Object code

From Wikipedia, the free encyclopedia
Jump to: navigation, search

Object code, or sometimes an object module, is what a computer compiler produces.[1] In a general sense object code is a sequence of statements or instructions in a computer language,[2] usually a machine code language (i.e., 1's and 0's) or an intermediate language such as RTL.

Object files can in turn be linked to form executable file or library file. In order to be used, object code must either be placed in an executable file, a library file, or an object file.

Object code is a portion of machine code that hasn't yet been linked into a complete program. It's the machine code for one particular library or module that will make up the completed product. It may also contain placeholders or offsets not found in the machine code of a completed program that the linker will use to connect everything together. Machine code is binary (1's and 0's) code that can be executed directly by the cpu. If you were to open a "machine code" file in a text editor you would see garbage, including unprintable characters. Object code is a variant of machine code, with a difference that the jumps are sort of parameterized such that a linker can fill them in. An assembler is used to convert assembly code into machine code (object code). A linker links several object (and library) files to generate an executable.

References[edit]
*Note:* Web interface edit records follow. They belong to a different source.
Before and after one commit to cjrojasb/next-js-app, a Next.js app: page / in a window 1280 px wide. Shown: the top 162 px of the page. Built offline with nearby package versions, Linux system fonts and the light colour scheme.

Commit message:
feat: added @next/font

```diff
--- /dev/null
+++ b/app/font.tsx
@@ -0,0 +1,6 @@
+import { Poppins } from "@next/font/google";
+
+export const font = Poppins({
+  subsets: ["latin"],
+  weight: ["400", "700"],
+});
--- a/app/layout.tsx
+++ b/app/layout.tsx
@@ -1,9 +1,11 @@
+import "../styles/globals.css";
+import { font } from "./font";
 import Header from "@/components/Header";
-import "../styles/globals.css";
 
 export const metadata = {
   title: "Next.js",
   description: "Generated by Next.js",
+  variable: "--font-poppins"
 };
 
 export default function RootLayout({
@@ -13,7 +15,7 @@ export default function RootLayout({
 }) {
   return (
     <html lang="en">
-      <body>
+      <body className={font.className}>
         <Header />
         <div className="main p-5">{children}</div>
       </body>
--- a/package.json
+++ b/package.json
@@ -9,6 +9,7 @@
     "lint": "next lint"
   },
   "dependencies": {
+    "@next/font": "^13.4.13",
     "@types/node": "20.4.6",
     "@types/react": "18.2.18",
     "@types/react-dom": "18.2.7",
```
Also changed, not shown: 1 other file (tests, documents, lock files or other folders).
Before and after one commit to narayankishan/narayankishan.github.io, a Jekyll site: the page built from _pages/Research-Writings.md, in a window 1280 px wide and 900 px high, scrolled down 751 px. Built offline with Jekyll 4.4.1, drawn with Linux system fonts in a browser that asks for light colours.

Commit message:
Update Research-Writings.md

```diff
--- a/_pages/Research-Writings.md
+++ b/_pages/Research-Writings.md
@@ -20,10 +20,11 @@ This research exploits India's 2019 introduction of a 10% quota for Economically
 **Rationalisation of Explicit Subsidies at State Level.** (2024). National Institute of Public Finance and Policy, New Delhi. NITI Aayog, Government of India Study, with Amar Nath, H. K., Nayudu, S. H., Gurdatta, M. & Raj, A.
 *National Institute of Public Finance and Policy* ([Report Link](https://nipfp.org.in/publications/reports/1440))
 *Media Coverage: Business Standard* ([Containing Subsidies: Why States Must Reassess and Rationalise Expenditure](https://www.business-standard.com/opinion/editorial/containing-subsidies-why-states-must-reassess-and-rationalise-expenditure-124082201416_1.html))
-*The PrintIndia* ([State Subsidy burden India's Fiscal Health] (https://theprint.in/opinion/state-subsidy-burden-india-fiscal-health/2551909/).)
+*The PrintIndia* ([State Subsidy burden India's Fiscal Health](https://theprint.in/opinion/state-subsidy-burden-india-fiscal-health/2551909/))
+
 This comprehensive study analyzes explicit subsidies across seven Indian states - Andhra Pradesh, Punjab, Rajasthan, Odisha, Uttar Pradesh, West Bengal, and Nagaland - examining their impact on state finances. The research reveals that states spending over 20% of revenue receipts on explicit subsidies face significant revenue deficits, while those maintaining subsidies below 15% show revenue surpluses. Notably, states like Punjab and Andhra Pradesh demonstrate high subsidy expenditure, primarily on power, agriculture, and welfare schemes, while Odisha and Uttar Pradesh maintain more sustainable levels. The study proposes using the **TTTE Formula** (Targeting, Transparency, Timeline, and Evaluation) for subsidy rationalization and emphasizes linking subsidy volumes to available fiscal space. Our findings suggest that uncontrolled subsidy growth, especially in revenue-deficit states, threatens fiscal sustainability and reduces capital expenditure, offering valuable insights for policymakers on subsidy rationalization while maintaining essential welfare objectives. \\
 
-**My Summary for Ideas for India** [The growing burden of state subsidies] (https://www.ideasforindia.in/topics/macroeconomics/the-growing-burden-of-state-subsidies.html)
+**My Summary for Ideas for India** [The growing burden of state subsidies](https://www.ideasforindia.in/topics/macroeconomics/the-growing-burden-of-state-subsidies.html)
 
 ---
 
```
  1. ^ "Compiler". TechTarget. Retrieved 1 September 2011. "Traditionally, the output of the compilation has been called object code or sometimes an object module." 
  2. ^ Aho, Alfred V.; Sethi, Ravi; Ullman, Jeffrey D. (1986). "10 Code Optimization". Compilers: principles, techniques, and tools. Computer Science. Mark S. Dalton. p. 704. ISBN 0-201-10194-7.